Predictably, polluters have claimed that the proposed revision of air quality standards will trigger job losses. But industry costs don't automatically translate into such losses. In fact, pollution-control requirements have caused a small net increase in jobs because they tend to force polluters to hire people to control pollution. Furthermore, we shouldn't equate a polluter's economic interests with those of society as a whole. Polluters often oppose pollution control precisely because they prefer high profits to increased hiring.
In addition, polluters' compliance cost estimates tend to grossly mislead government officials. Acid rain controls, for instance, have cost a fraction of the amount EPA and industry officials estimated at the time Congress adopted the sulfur dioxide reduction program.
Studies of older pollution-control programs also have shown that EPA and polluter pre-regulation estimates regularly overstate actual post-regulation compliance costs. The law requires the EPA to write new standards that adequately protect public health. Congress wrote the law this way for a simple reason: We all must breathe and therefore cannot choose to avoid the health problems poor air quality creates.
Industry lobbyists will pressure the EPA to neglect this legal obligation to write new standards that adequately protect public health. They will seek congressional review of the final standards, arguing that the costs of pollution control outweigh the benefits of stricter standards.
Congress and the EPA should realize that the short-term costs will economically benefit some workers and companies with cleaner alternative technologies. In the long run, pollution-reducing investments will benefit the economy as a whole. More important, stricter air-quality standards will remedy ongoing harm to vulnerable children, the elderly, and asthma sufferers.
The EPA and Congress should not allow dirty air to harm millions of people, despite the usual whining from special interests. Strengthening air quality standards will spur long overdue and very beneficial change.

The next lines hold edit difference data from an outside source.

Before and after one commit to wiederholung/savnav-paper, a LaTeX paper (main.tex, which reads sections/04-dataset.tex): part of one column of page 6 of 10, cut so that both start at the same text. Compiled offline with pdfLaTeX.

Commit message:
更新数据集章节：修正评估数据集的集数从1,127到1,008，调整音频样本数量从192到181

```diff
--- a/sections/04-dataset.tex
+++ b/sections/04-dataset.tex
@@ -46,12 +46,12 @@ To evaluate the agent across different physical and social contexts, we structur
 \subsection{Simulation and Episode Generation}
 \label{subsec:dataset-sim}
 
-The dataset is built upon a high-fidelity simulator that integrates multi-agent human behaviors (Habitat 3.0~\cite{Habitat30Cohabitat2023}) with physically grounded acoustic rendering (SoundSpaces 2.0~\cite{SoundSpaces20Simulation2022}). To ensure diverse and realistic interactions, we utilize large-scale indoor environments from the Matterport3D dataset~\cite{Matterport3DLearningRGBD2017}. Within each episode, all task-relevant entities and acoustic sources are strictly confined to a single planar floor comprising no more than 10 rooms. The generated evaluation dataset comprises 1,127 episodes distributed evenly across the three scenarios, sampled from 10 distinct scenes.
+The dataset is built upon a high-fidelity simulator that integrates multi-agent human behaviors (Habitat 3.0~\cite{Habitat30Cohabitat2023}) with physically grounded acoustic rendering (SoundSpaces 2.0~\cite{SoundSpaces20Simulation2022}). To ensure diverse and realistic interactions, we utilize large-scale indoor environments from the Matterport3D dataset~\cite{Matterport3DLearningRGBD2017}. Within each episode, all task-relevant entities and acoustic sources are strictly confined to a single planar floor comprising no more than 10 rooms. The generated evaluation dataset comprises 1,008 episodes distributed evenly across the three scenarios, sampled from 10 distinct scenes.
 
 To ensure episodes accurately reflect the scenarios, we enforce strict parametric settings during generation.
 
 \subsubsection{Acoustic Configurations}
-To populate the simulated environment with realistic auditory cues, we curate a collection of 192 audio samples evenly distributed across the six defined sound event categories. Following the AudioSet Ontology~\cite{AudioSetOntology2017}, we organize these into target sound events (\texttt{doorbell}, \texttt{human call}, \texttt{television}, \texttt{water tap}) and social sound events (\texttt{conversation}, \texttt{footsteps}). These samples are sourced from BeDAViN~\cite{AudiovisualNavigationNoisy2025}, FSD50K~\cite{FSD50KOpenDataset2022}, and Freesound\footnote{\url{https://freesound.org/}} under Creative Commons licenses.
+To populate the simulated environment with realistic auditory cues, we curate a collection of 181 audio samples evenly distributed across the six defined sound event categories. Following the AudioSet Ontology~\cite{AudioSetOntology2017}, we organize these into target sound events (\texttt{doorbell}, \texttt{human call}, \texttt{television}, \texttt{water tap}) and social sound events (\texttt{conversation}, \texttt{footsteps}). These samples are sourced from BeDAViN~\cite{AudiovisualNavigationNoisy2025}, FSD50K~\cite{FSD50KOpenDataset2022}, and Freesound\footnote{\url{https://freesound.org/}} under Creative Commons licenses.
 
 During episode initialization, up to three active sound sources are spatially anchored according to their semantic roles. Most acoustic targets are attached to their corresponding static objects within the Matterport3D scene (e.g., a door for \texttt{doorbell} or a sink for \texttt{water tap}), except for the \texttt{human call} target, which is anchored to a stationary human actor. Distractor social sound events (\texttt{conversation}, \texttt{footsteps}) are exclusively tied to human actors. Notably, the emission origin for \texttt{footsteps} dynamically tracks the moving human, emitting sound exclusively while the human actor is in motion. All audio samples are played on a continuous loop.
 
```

* David M. Driesen is on the faculty of the Center for Global Law and Practice at Syracuse University College of Law.